STORED DATA →
◇ ◇ ◇

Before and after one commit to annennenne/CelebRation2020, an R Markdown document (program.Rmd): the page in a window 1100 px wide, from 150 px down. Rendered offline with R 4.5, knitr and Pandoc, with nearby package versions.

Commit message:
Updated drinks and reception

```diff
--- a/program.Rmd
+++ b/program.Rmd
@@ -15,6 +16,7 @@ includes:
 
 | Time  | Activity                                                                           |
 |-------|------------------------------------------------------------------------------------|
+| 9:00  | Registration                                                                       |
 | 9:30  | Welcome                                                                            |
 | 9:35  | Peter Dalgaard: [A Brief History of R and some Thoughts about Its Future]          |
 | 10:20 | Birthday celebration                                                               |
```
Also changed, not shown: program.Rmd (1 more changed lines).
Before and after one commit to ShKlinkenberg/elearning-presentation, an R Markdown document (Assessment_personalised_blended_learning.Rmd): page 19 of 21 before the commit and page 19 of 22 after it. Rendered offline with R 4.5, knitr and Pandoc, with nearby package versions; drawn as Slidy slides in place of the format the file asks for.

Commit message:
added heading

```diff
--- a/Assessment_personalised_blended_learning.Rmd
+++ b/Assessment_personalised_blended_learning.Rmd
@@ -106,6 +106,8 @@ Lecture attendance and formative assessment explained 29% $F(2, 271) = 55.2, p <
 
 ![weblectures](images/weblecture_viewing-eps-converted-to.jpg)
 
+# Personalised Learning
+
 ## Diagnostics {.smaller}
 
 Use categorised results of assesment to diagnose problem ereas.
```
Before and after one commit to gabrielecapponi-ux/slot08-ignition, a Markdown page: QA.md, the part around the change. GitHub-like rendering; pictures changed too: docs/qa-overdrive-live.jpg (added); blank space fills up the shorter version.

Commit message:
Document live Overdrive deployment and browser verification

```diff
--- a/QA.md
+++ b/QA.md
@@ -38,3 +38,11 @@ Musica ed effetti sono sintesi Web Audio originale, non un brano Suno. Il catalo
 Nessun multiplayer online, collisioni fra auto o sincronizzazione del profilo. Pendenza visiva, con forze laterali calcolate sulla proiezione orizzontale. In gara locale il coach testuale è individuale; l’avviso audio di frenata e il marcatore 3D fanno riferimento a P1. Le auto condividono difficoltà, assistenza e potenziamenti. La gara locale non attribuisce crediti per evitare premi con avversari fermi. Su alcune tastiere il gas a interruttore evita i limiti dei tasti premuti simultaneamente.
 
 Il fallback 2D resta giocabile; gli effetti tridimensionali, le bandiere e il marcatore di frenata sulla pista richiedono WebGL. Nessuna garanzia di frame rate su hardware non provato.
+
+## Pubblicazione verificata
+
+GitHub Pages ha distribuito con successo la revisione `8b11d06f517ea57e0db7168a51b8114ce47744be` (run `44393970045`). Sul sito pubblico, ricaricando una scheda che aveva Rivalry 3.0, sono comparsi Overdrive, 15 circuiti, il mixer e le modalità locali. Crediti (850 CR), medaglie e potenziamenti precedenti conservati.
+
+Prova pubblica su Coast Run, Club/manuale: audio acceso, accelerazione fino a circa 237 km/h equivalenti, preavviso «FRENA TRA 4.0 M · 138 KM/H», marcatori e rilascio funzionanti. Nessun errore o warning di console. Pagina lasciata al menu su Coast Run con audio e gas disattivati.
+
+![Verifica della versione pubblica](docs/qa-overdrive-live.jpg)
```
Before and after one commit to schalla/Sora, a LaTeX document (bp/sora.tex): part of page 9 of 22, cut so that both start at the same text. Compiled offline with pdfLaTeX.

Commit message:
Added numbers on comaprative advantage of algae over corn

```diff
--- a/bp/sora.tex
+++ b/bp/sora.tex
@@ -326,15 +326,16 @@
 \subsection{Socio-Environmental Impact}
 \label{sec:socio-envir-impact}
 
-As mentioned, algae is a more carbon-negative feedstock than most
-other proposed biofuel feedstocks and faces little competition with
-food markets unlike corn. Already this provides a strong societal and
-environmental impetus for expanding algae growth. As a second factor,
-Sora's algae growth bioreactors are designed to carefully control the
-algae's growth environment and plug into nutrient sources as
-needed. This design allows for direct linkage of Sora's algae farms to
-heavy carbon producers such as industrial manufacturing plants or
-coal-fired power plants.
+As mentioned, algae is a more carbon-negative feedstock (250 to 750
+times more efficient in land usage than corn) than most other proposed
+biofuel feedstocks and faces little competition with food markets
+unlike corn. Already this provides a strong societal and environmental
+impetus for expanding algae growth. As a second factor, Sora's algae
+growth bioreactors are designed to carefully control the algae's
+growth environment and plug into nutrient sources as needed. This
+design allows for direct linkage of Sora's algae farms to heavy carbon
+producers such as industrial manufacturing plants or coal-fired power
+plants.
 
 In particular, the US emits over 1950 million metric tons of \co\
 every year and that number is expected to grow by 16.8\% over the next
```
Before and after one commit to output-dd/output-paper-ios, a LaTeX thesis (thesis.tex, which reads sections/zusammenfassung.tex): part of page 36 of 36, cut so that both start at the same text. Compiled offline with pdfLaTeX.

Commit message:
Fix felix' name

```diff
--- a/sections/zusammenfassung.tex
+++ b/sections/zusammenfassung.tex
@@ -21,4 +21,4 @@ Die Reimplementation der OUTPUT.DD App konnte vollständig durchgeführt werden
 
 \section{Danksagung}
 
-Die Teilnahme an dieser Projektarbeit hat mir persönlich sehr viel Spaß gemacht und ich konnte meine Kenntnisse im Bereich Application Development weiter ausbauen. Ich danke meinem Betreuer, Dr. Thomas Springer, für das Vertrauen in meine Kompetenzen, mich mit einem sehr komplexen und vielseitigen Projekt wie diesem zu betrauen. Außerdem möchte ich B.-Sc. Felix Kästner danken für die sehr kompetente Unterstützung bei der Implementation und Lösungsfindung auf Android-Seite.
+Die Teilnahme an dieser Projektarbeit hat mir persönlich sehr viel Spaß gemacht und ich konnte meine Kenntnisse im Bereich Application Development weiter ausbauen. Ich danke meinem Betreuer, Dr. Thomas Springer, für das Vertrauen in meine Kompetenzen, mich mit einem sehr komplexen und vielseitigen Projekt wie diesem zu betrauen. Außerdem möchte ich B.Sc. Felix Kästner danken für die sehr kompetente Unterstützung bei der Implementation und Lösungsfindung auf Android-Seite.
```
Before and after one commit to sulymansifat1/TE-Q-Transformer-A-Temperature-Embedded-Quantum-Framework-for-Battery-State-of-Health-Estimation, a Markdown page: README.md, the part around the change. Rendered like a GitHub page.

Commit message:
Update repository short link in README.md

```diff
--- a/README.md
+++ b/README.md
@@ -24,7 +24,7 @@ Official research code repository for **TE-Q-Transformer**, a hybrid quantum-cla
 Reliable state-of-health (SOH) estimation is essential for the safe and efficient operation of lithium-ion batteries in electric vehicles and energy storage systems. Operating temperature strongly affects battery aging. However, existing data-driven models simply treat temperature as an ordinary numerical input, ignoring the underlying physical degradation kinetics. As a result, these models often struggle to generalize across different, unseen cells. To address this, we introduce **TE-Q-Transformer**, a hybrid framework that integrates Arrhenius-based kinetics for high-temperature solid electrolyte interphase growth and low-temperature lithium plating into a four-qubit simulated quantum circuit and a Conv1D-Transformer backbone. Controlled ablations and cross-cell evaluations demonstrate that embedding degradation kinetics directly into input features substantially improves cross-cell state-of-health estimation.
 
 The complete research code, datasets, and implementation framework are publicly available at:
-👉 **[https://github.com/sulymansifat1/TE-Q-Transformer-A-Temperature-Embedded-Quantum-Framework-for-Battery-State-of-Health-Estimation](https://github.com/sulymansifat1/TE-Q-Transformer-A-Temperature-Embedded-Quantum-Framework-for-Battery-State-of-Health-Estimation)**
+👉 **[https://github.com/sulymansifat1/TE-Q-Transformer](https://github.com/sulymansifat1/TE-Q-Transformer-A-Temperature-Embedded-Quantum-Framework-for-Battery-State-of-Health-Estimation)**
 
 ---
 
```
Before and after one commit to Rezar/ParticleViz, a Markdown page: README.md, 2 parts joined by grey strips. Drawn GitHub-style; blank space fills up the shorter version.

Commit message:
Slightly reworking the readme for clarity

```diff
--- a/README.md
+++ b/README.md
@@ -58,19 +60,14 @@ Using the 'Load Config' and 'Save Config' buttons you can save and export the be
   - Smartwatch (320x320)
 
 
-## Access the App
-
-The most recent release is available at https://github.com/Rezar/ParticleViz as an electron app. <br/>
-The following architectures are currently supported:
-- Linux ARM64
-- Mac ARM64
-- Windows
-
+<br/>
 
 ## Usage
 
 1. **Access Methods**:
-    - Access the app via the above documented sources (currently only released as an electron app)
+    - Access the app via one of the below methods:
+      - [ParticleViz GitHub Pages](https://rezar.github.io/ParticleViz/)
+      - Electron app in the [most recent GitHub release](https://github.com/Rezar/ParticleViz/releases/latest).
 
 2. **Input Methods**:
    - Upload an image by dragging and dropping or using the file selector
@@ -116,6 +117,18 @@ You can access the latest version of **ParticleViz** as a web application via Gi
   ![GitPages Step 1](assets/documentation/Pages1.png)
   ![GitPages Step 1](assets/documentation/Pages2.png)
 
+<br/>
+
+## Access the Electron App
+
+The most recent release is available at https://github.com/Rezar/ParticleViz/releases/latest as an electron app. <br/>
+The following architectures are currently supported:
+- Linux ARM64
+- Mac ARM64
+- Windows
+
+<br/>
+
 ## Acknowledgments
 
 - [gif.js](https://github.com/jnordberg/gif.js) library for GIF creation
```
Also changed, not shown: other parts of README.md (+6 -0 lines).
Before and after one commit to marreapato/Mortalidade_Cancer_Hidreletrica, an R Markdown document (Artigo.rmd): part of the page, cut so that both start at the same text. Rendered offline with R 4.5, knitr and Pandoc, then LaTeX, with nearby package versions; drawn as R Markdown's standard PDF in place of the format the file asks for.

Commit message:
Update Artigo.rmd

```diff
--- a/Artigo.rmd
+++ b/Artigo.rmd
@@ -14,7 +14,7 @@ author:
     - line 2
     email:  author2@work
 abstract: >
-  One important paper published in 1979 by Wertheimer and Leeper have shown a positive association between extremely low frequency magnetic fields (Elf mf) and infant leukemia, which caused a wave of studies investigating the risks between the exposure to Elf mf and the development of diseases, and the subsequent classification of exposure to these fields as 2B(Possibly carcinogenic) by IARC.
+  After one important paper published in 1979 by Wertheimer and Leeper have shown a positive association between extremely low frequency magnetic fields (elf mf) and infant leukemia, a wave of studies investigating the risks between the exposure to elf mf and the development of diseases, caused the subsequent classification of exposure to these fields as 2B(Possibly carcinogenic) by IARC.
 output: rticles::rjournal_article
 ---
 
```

◇ ◇ ◇

Reproduce each line of the material in which the string "most" occurs.

-As mentioned, algae is a more carbon-negative feedstock than most
+times more efficient in land usage than corn) than most other proposed
-The most recent release is available at https://github.com/Rezar/ParticleViz as an electron app. <br/>
+      - Electron app in the [most recent GitHub release](https://github.com/Rezar/ParticleViz/releases/latest).
+The most recent release is available at https://github.com/Rezar/ParticleViz/releases/latest as an electron app. <br/>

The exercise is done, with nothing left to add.